These are just some of the key findings the January 2024 InfoChoice Rent Crisis Survey revealed. 

The survey, which asked more than 1,000 Australian renters across all age demographics, found that 70% are in rental stress due to the ongoing rental crisis plaguing the country. 

The impact of high interest rates and property supply shortage has been felt throughout the rental market – with latest data revealing vacancy rates at critical levels and huge demand continuing to outstrip supply, which in turn pushes rental prices up to record highs. 

Renters have been bearing the brunt of Australia’s tough rental market over the past 12 months, pushing them to compete for limited stock and resort to a few lifestyle changes just to afford their rent. 

InfoChoice’s survey found 41.2% of renters have seen their rents rise by 10% over the last year, with more than half admitting that these uncontrollable price hikes “might” drive them to move out. 

This comes as Proptrack data for December shows the number of rental listings is 30.2% below the 10 year average for the month.

Homelessness is a cause for worry

The probability of becoming homeless due to the rental crisis has been a cause of worry for more than half of Aussie renters, most evidently among tenants in Queensland where Domain recorded the longest stretch of rising rents. 

Baby Boomers (born 1946-1964) were the most worried out of any generation about becoming homeless.  

In reality, only 6.6% had experienced eviction in the last 12 months.
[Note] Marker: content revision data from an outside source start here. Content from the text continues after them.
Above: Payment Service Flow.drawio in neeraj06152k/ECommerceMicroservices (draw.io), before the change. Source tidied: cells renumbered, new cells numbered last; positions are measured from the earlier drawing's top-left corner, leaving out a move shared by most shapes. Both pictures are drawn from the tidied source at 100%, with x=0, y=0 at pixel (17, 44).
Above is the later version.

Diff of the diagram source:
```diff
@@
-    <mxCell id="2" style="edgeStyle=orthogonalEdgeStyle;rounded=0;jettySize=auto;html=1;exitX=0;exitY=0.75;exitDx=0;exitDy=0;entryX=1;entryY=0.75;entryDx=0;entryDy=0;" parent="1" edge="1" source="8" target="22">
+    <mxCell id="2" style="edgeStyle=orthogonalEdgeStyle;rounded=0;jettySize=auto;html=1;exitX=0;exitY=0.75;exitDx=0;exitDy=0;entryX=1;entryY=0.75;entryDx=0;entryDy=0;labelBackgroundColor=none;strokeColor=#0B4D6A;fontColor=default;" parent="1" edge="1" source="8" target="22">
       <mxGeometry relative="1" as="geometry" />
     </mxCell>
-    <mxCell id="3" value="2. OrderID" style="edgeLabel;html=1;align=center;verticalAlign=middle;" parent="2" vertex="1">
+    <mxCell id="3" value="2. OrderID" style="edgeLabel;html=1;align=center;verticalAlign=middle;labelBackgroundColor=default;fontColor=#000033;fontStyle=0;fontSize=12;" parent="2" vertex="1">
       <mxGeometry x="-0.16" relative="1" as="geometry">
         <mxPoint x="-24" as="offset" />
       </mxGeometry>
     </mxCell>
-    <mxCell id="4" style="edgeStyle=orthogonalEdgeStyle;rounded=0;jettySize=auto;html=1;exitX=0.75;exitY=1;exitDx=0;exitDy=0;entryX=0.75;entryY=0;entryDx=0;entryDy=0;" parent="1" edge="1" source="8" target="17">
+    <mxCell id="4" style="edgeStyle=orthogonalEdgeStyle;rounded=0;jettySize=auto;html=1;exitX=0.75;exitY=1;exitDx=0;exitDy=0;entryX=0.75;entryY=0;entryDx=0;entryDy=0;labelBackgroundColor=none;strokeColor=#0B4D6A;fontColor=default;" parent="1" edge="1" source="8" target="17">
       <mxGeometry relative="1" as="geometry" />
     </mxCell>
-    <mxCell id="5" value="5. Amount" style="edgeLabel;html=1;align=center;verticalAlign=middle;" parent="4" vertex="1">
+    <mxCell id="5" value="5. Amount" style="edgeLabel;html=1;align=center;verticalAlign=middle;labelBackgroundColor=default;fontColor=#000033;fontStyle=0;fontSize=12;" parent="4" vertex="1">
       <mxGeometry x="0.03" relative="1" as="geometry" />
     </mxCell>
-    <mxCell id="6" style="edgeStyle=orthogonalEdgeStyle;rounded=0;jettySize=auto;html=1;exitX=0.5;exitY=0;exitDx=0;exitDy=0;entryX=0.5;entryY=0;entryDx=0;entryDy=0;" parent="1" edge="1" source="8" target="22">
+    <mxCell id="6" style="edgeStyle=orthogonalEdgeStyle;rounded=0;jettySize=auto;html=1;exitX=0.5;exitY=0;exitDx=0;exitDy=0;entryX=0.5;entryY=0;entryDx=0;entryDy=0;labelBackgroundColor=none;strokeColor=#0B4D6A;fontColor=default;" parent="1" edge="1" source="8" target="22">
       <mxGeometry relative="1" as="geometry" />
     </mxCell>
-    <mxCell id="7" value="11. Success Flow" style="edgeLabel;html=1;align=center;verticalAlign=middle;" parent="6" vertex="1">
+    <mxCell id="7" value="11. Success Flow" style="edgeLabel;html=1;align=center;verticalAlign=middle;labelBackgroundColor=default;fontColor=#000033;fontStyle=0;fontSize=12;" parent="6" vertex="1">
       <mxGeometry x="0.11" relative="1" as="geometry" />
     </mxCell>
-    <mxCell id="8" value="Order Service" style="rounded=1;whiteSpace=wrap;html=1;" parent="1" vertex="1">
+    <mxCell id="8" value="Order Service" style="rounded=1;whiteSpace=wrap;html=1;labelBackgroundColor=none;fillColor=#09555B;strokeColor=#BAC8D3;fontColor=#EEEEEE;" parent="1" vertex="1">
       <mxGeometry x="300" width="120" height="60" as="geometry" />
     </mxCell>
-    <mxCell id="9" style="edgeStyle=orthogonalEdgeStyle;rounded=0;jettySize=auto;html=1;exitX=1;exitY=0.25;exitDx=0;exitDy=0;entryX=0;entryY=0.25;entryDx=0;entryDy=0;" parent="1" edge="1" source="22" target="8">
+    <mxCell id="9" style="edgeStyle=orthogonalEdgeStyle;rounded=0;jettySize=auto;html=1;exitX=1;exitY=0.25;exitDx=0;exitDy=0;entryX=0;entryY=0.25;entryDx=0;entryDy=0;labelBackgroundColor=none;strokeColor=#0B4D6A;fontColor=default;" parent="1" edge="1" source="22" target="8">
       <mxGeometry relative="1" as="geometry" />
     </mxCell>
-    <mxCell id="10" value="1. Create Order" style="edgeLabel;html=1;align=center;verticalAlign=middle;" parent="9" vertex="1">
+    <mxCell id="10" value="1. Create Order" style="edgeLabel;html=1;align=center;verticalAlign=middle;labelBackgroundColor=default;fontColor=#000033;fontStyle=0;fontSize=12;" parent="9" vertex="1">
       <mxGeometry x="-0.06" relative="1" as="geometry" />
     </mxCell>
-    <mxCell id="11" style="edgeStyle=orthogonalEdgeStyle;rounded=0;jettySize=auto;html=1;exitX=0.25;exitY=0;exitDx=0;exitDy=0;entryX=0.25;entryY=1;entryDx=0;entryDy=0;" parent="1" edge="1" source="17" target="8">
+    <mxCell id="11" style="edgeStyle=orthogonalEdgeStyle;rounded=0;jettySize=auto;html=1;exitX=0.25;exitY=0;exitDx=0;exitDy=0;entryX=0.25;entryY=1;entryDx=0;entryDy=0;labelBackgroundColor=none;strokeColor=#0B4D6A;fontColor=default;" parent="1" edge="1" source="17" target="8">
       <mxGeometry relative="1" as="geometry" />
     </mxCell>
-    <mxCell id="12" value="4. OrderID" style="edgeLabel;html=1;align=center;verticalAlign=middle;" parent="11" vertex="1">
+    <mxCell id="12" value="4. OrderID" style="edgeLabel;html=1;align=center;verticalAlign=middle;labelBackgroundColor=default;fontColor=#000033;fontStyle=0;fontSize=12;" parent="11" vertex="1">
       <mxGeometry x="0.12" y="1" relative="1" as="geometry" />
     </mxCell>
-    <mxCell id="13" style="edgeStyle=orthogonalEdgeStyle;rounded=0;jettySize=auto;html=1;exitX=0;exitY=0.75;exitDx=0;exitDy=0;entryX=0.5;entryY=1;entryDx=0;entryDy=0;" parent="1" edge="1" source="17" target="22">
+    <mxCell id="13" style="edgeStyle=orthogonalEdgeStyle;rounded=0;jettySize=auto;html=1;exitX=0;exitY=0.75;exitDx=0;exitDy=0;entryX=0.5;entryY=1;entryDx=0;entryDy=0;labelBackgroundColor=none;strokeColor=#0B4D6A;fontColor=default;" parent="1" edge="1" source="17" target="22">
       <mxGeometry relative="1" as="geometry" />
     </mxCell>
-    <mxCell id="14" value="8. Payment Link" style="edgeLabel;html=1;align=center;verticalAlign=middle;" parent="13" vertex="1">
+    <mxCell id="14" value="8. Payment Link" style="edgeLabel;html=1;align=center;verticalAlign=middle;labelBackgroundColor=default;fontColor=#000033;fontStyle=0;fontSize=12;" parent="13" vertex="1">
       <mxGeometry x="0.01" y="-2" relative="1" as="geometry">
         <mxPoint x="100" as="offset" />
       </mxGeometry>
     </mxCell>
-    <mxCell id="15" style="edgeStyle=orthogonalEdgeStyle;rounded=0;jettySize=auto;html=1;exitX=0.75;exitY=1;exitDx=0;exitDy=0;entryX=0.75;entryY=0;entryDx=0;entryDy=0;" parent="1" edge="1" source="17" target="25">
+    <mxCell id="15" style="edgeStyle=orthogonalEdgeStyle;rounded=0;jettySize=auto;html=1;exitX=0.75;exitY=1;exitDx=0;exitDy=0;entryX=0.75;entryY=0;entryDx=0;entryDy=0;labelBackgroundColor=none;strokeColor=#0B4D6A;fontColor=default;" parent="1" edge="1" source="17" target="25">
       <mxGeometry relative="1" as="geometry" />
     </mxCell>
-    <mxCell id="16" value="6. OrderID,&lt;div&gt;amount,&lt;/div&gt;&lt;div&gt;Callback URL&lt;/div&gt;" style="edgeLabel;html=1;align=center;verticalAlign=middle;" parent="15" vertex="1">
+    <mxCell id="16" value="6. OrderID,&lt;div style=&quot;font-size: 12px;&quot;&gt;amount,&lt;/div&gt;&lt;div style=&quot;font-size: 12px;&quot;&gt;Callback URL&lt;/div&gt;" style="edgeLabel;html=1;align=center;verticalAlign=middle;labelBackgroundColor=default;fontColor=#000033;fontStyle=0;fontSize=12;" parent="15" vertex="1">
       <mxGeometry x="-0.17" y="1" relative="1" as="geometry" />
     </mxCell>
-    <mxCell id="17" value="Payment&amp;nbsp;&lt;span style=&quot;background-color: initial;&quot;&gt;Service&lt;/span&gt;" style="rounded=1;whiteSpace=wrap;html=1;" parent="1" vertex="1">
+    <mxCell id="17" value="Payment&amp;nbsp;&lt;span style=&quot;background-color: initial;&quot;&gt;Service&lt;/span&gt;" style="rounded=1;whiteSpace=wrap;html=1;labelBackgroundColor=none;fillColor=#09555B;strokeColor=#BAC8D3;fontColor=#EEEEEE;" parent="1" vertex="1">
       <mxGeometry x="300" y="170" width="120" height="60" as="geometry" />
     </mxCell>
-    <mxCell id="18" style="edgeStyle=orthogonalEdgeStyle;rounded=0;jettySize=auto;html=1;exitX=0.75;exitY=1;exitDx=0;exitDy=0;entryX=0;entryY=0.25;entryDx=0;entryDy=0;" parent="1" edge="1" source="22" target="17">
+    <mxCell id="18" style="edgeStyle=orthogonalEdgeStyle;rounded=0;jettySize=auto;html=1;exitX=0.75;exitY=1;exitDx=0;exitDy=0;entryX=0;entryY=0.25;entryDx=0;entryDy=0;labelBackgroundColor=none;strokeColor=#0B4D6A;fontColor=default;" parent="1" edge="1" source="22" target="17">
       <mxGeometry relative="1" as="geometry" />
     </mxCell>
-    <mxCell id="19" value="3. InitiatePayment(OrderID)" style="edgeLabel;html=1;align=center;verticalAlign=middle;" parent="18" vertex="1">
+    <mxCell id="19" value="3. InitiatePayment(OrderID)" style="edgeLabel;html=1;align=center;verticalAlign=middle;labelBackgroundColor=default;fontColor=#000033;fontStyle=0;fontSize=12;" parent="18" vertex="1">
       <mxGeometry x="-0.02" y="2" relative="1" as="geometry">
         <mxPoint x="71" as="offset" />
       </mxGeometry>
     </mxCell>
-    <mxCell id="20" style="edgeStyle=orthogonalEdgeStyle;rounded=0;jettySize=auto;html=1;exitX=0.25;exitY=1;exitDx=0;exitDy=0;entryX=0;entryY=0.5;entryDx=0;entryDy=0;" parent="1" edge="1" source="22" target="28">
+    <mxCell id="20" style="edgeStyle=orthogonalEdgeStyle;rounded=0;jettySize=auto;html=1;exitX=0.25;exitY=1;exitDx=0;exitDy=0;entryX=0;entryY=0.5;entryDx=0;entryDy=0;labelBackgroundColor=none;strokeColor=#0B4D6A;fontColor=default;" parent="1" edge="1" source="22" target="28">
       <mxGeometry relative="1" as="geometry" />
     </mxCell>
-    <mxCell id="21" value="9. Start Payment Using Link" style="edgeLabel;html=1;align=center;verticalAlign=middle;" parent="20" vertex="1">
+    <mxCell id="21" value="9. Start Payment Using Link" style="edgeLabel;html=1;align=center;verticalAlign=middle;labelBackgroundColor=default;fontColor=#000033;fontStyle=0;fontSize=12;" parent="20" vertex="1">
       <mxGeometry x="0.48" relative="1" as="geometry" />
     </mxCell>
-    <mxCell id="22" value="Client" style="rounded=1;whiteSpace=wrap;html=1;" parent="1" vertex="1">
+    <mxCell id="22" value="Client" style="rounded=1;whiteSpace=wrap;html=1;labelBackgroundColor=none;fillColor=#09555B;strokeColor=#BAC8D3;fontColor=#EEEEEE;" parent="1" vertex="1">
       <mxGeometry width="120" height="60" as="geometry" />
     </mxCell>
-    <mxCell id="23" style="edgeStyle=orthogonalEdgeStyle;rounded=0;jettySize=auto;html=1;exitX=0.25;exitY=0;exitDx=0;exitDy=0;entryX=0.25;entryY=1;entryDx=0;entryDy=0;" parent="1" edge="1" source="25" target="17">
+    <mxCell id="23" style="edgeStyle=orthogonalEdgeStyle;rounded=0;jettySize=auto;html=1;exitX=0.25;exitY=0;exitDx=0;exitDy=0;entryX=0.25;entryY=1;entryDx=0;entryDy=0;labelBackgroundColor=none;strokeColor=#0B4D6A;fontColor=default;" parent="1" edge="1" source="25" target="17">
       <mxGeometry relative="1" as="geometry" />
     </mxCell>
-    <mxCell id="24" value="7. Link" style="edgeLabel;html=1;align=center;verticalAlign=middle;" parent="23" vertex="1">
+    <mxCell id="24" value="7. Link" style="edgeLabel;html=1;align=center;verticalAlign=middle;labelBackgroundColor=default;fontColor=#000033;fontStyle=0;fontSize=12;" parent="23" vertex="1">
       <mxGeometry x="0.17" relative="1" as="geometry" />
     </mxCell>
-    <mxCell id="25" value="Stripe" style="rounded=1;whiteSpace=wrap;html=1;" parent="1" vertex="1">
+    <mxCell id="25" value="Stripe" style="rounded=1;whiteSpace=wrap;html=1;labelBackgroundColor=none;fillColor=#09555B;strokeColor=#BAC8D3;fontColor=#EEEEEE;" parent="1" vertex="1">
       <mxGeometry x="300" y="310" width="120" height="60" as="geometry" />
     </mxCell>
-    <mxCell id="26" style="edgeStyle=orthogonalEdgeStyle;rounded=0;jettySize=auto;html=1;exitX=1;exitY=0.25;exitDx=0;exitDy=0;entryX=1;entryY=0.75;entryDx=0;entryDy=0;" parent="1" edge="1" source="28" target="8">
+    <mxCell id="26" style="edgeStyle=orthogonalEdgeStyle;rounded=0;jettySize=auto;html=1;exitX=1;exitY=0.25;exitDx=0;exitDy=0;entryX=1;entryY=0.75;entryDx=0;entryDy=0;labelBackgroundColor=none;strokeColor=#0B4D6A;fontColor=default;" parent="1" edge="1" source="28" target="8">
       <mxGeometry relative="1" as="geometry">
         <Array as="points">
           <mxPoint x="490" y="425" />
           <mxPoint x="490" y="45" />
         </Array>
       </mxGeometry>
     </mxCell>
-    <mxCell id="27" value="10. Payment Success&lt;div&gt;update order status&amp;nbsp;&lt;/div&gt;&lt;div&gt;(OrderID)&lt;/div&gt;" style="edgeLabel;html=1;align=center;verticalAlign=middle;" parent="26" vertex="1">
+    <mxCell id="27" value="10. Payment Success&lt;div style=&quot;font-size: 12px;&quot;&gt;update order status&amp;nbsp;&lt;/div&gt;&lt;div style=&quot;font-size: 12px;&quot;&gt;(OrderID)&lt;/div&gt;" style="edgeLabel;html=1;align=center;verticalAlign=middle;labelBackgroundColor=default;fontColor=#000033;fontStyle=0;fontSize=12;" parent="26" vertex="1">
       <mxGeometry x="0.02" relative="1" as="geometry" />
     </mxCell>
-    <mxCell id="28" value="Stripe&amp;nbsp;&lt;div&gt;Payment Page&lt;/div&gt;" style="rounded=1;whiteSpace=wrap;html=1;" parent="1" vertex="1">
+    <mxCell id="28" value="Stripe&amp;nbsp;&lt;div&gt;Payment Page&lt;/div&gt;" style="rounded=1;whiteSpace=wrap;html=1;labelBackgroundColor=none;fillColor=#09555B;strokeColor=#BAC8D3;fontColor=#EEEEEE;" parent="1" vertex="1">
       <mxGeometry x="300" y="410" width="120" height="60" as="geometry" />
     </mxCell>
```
South Australia had the highest rate of eviction at 7.7%, followed by Victoria and Tasmania. 

Desperate times call for desperate measures

Among all age groups, millennial (1981-1996) and Gen Z (1997-2012) renters said moving out from their current residence is on the cards given soaring rent prices. 

But to prevent eviction, more than two-thirds of Aussies had made lifestyle changes.

Reducing other expenses was the most common (53.7%) fix Aussies renters did to keep up with the rising cost of rent. 

One of the survey respondents shared, “I go without food a lot. My clothes are worn out and I can’t buy more. I don’t go out anymore.”

The InfoChoice Rent Crisis survey found that 12.1% had moved to a smaller place, 6% got a housemate with whom to share the costs, and a marginal, but still worth noting, 1.2% had resorted to moving back in with their parents. 

More than seven in 10 are stressed due to rent

Aside from the ‘rent stress technicality’ that applies to tenants paying more than 30% of their income to cover their lease, over three-quarters of respondents said they were feeling stressed due to rent. 

Stress plagues most of those renting in Victoria, Tasmania, and Western Australia. But in terms of stress intensity, Queensland takes the cake for the state with the most stressed renters.

When it comes to age, however, it appears the younger person, the more stressed they are. 

Renting is the most viable option to have a home

Renting is stressful, but for many Australians, it is the only option to have a roof under their heads. 

The survey found 43% of respondents were renting because they were “not ready for homeownership”, a reason common among all age groups especially Gen X (1965-1980).

Meanwhile, others rent not because they have to – some prefer the flexibility, others are trying out different suburbs before settling down, and others consider it a temporary stop-gap solution. 

Boomers and Gen Z, the survey found, see eye-to-eye when it comes to deeming renting as a means to achieve financial flexibility – no 30-year mortgage and not having the responsibility of owning and maintaining a home. 

Renters call for government action

The InfoChoice Rent Crisis survey found that an overwhelming majority (96.2%) of renters believe that the government should do more to help renters recover from this crisis. 

More than a quarter of renters believe more public housing will help improve rental affordability. However, the slow start to the government’s target to build 1.2 million homes may make it more difficult to feel its impact in the near term. 

Other policies respondents believed would help alleviate the rental crisis were “more financial incentives to build new homes”, “reducing immigration”, and “limiting short-stay rentals” such as Airbnb. 

A few also cited encouraging empty-nesters to downsize and cutting density restrictions in the suburbs as possible solutions. 

In addition to policy solutions, a clear majority (88.1%) of renters believe the government should have stronger control over rent rises, especially considering that the government was cited as the most responsible for and therefore should directly address this problem. 

Others also blame property owners and the Reserve Bank for exacerbating the crisis.

“The bank putting rates up causes landlords to up rent but some landlords are just being greedy. The government could help in some way but because they’re all making hundreds of thousands a year it’s not an issue to them so they just let it be,” a millennial renter from NSW said. 

Read the InfoChoice Rent Crisis Survey Report to gain more insights into the current rental market

Photo by Paul Hanaoka on Unsplash